-- WHAT YOU NEED TO DO --
Take every line from the listing below that includes "relative" and copy it.

-- INPUT MATERIAL --

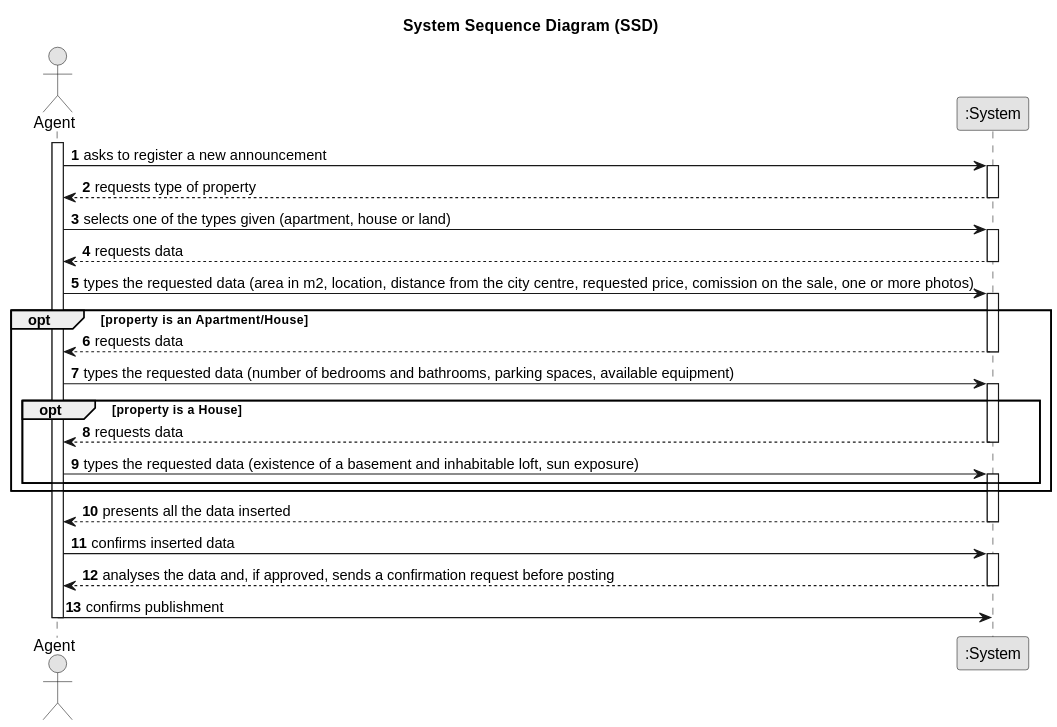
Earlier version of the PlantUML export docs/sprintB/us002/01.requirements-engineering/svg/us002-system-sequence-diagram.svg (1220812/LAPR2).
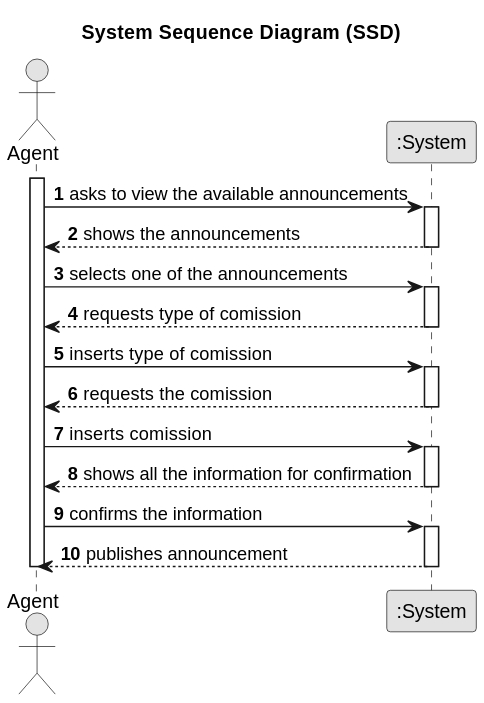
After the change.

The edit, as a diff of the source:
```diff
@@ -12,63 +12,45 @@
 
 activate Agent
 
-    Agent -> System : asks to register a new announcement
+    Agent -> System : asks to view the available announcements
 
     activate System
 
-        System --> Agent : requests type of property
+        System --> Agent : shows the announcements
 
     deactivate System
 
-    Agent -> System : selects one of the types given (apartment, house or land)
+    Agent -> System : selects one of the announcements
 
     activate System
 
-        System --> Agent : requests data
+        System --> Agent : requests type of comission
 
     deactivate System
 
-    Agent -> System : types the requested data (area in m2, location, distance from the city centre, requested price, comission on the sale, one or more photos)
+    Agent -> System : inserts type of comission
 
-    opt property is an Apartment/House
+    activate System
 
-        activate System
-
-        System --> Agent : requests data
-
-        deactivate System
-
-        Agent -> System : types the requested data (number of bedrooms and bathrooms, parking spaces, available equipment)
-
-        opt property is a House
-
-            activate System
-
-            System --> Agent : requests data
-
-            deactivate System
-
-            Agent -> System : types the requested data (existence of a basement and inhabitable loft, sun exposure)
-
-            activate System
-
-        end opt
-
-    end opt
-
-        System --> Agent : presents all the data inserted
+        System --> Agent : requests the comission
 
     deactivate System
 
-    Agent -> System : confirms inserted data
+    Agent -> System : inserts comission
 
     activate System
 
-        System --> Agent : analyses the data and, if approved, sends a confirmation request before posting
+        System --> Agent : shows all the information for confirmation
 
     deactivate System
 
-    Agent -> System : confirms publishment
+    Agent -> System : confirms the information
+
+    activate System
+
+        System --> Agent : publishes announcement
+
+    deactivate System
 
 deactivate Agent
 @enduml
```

...

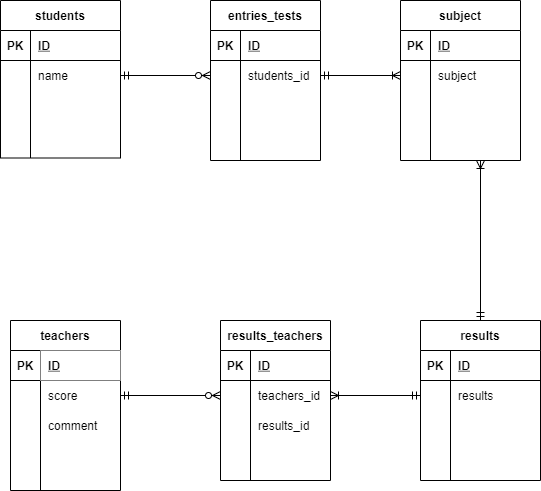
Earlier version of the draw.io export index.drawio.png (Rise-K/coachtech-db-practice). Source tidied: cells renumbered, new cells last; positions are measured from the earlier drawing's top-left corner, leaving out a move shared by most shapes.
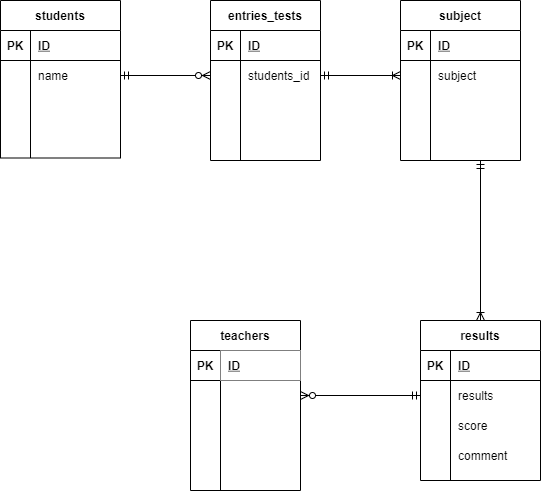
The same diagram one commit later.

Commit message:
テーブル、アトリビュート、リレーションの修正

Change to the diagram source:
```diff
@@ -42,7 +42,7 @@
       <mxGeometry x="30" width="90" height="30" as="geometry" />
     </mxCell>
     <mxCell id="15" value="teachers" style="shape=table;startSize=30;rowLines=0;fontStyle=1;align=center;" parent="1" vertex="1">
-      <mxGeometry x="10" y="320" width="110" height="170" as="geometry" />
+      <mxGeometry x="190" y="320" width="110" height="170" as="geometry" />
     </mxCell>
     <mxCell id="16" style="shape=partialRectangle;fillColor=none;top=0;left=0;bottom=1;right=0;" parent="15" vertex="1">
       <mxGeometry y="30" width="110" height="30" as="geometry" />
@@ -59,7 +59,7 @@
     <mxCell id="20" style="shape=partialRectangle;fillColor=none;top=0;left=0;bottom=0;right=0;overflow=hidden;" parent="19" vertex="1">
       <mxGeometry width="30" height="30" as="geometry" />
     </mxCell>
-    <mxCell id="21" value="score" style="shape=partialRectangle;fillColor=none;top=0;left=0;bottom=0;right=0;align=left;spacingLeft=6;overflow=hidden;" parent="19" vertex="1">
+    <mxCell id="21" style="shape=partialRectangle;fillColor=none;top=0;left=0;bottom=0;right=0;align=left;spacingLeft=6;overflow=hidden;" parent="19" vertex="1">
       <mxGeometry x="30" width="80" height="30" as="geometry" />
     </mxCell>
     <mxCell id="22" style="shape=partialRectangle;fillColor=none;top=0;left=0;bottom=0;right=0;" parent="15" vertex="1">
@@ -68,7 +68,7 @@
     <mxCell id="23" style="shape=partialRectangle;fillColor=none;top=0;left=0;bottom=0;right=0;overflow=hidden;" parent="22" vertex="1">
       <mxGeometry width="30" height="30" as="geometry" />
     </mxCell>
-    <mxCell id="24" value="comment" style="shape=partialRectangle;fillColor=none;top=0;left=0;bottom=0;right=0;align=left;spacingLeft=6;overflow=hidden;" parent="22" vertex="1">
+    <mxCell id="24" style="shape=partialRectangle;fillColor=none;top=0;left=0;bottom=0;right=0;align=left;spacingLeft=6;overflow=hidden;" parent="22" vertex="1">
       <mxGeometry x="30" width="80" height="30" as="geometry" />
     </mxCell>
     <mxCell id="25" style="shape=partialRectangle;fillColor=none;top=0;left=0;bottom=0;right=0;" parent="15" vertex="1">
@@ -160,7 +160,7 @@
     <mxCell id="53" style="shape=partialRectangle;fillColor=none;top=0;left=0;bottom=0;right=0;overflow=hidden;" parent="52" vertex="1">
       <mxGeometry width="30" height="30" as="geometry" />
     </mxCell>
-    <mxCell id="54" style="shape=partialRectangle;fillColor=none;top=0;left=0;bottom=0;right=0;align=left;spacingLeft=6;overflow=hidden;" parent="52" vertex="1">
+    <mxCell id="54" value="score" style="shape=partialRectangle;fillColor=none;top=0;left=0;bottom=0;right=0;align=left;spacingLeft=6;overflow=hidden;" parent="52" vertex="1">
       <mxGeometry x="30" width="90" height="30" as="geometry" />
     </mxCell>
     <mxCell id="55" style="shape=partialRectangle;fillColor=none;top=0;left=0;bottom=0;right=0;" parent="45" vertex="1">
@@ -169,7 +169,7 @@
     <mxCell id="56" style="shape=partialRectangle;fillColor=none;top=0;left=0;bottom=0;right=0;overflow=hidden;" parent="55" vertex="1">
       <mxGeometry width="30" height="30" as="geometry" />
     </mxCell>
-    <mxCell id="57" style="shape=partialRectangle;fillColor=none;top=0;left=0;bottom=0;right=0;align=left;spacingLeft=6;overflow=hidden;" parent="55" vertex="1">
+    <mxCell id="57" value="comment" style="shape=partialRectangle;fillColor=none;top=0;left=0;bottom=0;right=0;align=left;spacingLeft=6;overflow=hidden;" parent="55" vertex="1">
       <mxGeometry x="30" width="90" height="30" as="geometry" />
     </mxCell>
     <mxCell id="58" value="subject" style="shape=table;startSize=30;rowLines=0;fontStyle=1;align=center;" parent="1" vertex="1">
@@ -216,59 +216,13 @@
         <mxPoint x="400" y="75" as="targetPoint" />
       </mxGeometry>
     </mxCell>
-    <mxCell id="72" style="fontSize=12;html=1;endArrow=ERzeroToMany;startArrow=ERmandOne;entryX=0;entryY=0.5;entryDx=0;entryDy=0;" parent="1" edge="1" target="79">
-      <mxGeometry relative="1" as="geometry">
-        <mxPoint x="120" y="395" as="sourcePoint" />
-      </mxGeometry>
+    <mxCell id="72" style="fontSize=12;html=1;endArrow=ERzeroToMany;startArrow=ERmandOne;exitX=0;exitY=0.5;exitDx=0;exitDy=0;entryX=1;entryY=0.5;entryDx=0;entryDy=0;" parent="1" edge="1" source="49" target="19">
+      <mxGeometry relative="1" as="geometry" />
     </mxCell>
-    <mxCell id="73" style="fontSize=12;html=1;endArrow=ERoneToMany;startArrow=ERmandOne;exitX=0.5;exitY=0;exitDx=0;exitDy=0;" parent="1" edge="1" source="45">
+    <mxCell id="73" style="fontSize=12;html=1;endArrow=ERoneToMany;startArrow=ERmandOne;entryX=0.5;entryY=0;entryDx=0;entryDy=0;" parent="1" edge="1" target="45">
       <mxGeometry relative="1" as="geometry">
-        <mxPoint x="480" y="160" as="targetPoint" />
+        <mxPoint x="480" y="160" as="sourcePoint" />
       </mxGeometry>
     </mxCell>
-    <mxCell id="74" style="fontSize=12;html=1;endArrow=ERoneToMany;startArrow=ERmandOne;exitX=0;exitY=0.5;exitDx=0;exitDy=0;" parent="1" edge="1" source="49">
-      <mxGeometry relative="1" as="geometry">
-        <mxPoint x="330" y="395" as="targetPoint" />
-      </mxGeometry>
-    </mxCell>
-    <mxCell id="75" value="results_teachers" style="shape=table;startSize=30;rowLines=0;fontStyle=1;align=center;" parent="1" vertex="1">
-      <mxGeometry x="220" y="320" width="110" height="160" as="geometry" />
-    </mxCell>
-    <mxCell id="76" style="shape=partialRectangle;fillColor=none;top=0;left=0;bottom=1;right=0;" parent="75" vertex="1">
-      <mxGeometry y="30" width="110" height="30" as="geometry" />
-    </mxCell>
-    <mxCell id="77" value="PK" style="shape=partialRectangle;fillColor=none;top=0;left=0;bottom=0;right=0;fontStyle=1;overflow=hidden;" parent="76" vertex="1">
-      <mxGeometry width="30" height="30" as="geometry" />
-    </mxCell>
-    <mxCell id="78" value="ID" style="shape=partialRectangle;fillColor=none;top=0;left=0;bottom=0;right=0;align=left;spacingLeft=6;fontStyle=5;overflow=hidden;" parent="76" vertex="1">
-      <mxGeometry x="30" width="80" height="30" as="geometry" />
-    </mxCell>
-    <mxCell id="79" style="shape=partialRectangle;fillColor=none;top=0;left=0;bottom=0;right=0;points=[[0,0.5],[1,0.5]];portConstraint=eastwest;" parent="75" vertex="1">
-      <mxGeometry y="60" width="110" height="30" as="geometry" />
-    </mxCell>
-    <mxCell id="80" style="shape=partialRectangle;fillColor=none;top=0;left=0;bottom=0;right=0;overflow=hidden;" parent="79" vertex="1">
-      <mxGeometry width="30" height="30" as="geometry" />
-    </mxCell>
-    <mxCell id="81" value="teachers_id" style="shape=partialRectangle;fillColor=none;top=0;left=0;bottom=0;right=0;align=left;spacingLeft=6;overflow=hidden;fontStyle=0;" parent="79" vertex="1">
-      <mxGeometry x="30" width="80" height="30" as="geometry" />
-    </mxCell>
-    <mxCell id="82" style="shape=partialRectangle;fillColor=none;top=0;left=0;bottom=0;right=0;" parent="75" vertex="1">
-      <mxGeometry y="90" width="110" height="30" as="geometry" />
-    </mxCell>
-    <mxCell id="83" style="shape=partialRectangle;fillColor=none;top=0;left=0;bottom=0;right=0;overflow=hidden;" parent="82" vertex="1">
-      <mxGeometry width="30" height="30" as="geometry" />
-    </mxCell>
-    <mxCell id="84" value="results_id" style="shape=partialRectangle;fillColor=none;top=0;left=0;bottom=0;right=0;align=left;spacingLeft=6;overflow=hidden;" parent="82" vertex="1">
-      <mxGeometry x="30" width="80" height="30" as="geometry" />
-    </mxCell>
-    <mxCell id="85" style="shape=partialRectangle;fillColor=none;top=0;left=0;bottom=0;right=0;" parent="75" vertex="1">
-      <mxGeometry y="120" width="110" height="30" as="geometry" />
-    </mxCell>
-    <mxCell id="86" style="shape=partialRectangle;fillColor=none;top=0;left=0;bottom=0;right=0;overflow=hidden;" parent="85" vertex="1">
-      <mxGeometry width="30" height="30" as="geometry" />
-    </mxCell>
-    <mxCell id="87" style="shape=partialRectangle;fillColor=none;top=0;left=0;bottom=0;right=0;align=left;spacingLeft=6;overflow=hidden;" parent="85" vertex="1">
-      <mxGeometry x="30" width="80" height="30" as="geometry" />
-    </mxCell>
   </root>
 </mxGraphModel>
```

-- EXERCISE RESULT --
-      <mxGeometry relative="1" as="geometry">
+      <mxGeometry relative="1" as="geometry" />
       <mxGeometry relative="1" as="geometry">
-      <mxGeometry relative="1" as="geometry">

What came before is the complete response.